iFrames vs. Open Banking
In recent years with innovative technologies emerging, a new way to access and port data has developed through open banking, which uses APIs (application programming interface) to build communication between financial systems and third party apps.
Open banking has only been functional since around 2015. Many of the well-known data aggregators, however, have been around for longer than that. Before open banking, iFrames were really the only way to bridge the gap between apps and financial institutions. They allowed aggregators to “scrape” the web for the data they needed, and it worked, but like we asserted above, it wasn’t great for users’ overall privacy and security.
Another problem with these custom iFrames is that they were all different. Each aggregator developed their own custom, company-owned widget, so there weren’t any standardized protocol or requirements.

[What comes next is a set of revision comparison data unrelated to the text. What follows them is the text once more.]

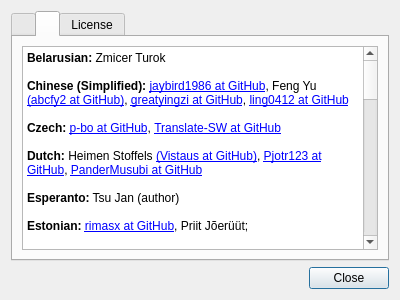
The window that Kvantum/kvantummanager/about.ui (tsujan/Kvantum) describes before a commit, drawn with Qt 5.
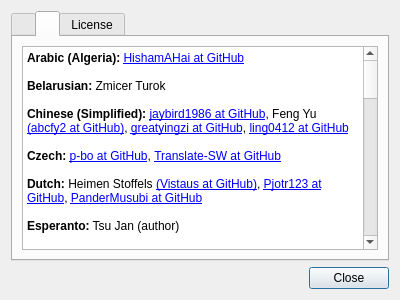
The same window after the commit. The open tabs and pages were chosen to show the change.

```diff
--- a/Kvantum/kvantummanager/about.ui
+++ b/Kvantum/kvantummanager/about.ui
@@ -97,6 +97,8 @@
 &lt;html&gt;&lt;head&gt;&lt;meta name=&quot;qrichtext&quot; content=&quot;1&quot; /&gt;&lt;style type=&quot;text/css&quot;&gt;
 p, li { white-space: pre-wrap; }
 &lt;/style&gt;&lt;/head&gt;&lt;body style=&quot;  font-weight:400; font-style:normal;&quot;&gt;
+&lt;p style=&quot; margin-top:0px; margin-bottom:0px; margin-left:0px; margin-right:0px; -qt-block-indent:0; text-indent:0px;&quot;&gt;&lt;span style=&quot; font-weight:600;&quot;&gt;Arabic (Algeria):&lt;/span&gt; &lt;a href=&quot;https://github.com/HishamAHai&quot;&gt;HishamAHai at GitHub&lt;/a&gt;&lt;/p&gt;
+&lt;p style=&quot;-qt-paragraph-type:empty; margin-top:0px; margin-bottom:0px; margin-left:0px; margin-right:0px; -qt-block-indent:0; text-indent:0px;&quot;&gt;&lt;br /&gt;&lt;/p&gt;
 &lt;p style=&quot; margin-top:0px; margin-bottom:0px; margin-left:0px; margin-right:0px; -qt-block-indent:0; text-indent:0px;&quot;&gt;&lt;span style=&quot; font-weight:600;&quot;&gt;Belarusian:&lt;/span&gt; Zmicer Turok&lt;/p&gt;
 &lt;p style=&quot;-qt-paragraph-type:empty; margin-top:0px; margin-bottom:0px; margin-left:0px; margin-right:0px; -qt-block-indent:0; text-indent:0px;&quot;&gt;&lt;br /&gt;&lt;/p&gt;
 &lt;p style=&quot; margin-top:0px; margin-bottom:0px; margin-left:0px; margin-right:0px; -qt-block-indent:0; text-indent:0px;&quot;&gt;&lt;span style=&quot; font-weight:600;&quot;&gt;Chinese (Simplified):&lt;/span&gt; &lt;a href=&quot;https://github.com/jaybird1986&quot;&gt;jaybird1986 at GitHub&lt;/a&gt;, Feng Yu &lt;a href=&quot;https://github.com/abcfy2&quot;&gt;(abcfy2 at GitHub)&lt;/a&gt;, &lt;a href=&quot;https://github.com/greatyingzi&quot;&gt;greatyingzi at GitHub&lt;/a&gt;, &lt;a href=&quot;https://github.com/ling0412&quot;&gt;ling0412 at GitHub&lt;/a&gt;&lt;/p&gt;
```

Unlike iFrames, open banking was developed and is maintained according to strict, globally-recognized standards and protocol. For example, the GDPR (General Data Protection Regulation) is an extensive legal document that went into effect in the European Union in 2018 and is continually updated to keep the legislation relevant to changing technologies. In the U.S. the California Consumer Privacy Act (CCPA) became law in 2018 and explicitly states how digital data should be handled, stored, and transferred in order to keep it secure. Open banking is, by law, governed by these regulations that are recognized and abided by worldwide.
Open Banking with Pentadata
Open banking, while still a relatively new concept, is becoming more and more mainstream. Even the original data aggregators and payment networks have begun to convert over to the processes of open banking instead of the old ways of widgets and iFrames.
So why is open banking with Pentadata different? We have the benefit of coming into existence at the same time the legislation was being developed and approved. We haven’t had to switch over from outdated and insecure methods of porting data; through our entire existence as a company we’ve followed strict compliance standards that are robust, standardized, and approved by all major banks today. We built Pentadata on these principles, and you can rest assured that our technology has always been and always will be tested and secure.
In the last decade and a half since PFM apps were first created, consumers increasingly want the benefits those third party apps can give them – and there are so many options, with more emerging every week! But consumers also want to be able to trust that through using those apps, they won’t be putting their personal information at risk for theft and exploitation. With open banking, apps can give consumers both of those things: empowerment to use their own data for their own benefit AND assurance that their data will always remain secure.
If you’re interested in experiencing open banking with Pentadata, you can try it out today! Click here to create a developer account and try our sandbox, or contact us to ask your questions directly.